• What you have to do:
Only the number is wanted: how many lines below contain "title"?

Dataset items
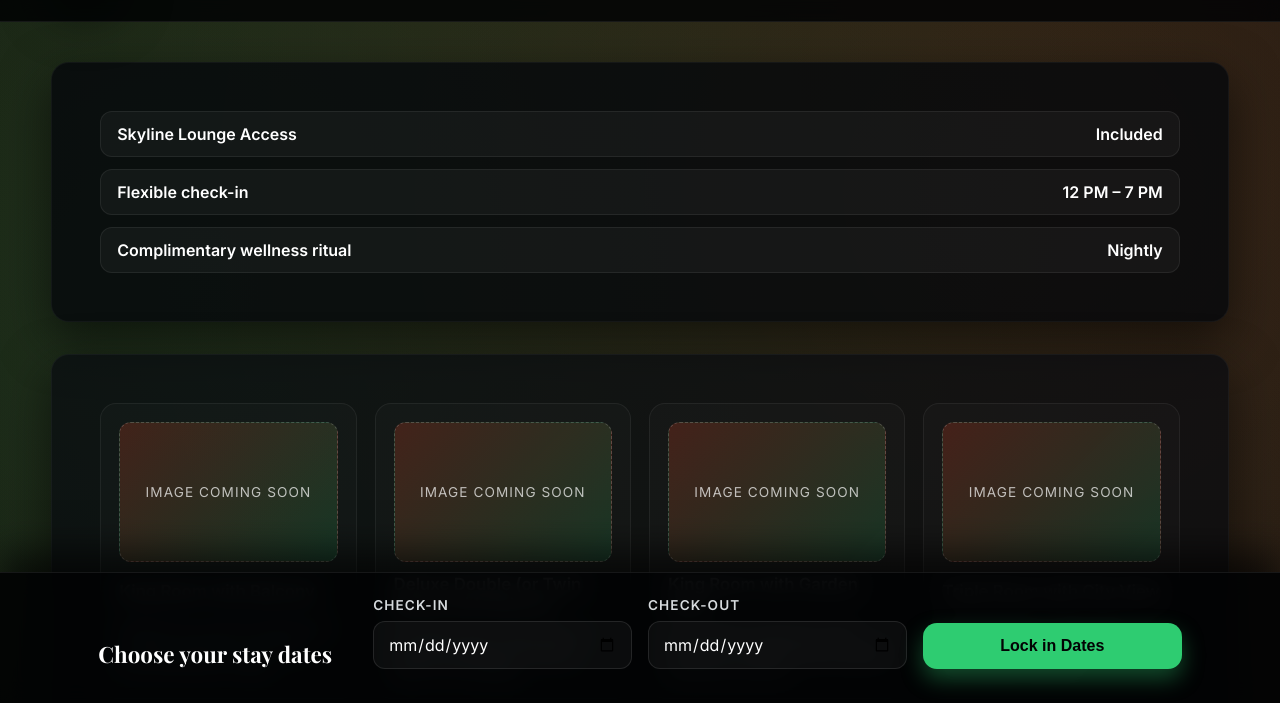
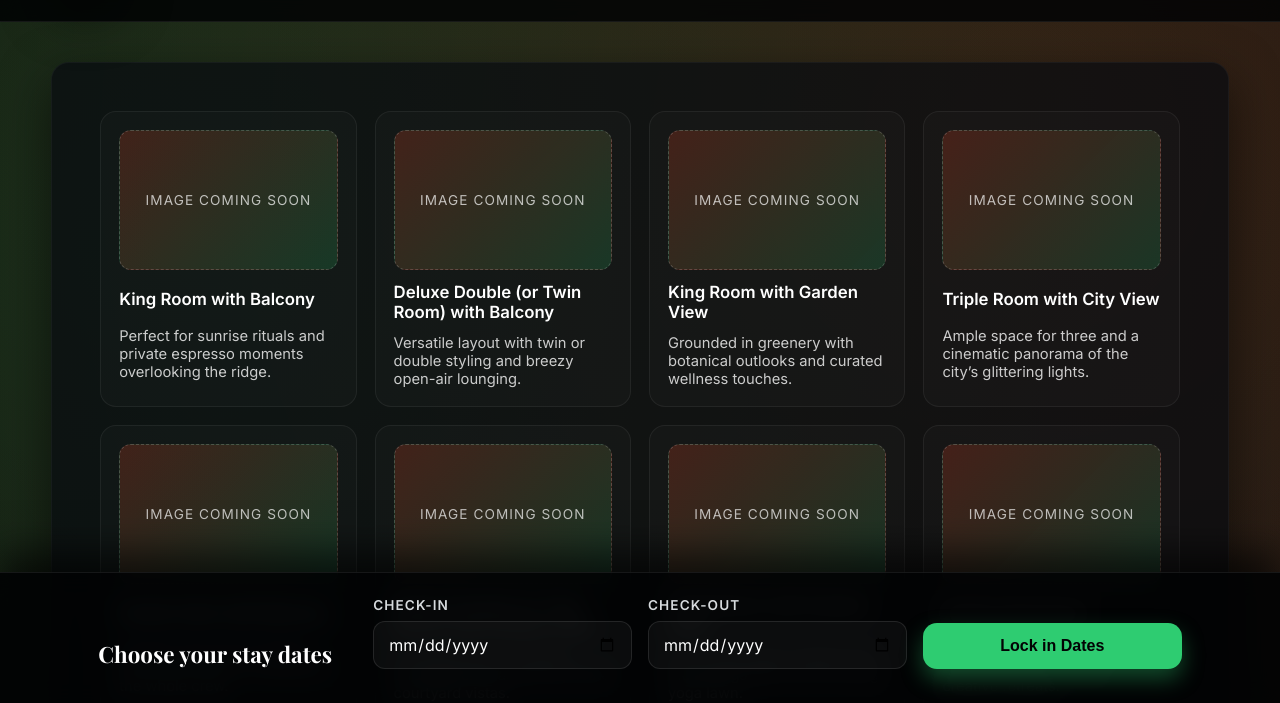
Before and after one commit to catlikesice/LivinRestaurantHotelTbilisi, a plain HTML site: page booking/booking.html in a window 1280 px wide. Shown: the part 95-798 px from the top of the page. Drawn offline with nearby package versions, Linux system fonts and the light colour scheme.

Commit message:
Change title and remove hero section from booking page
Updated the title of the booking page and removed the hero section details.

```diff
--- a/booking/booking.html
+++ b/booking/booking.html
@@ -3,7 +3,7 @@
   <head>
     <meta charset="UTF-8" />
     <meta name="viewport" content="width=device-width, initial-scale=1" />
-    <title>Serenity Haven | Book Your Stay</title>
+    <title>Livin Hotel | Book Your Stay</title>
     <link rel="preconnect" href="https://fonts.googleapis.com" />
     <link rel="preconnect" href="https://fonts.gstatic.com" crossorigin />
     <link
@@ -435,22 +435,6 @@
     </header>
 
     <main>
-      <section class="hero">
-        <div class="hero-details">
-          <div class="hero-chip">
-            Skyline Lounge Access
-            <span>Included</span>
-          </div>
-          <div class="hero-chip">
-            Flexible check-in
-            <span>12 PM – 7 PM</span>
-          </div>
-          <div class="hero-chip">
-            Complimentary wellness ritual
-            <span>Nightly</span>
-          </div>
-        </div>
-      </section>
 
       <section class="room-showcase" aria-labelledby="room-highlights">
         <div class="room-grid">
```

• Answer for the task:
4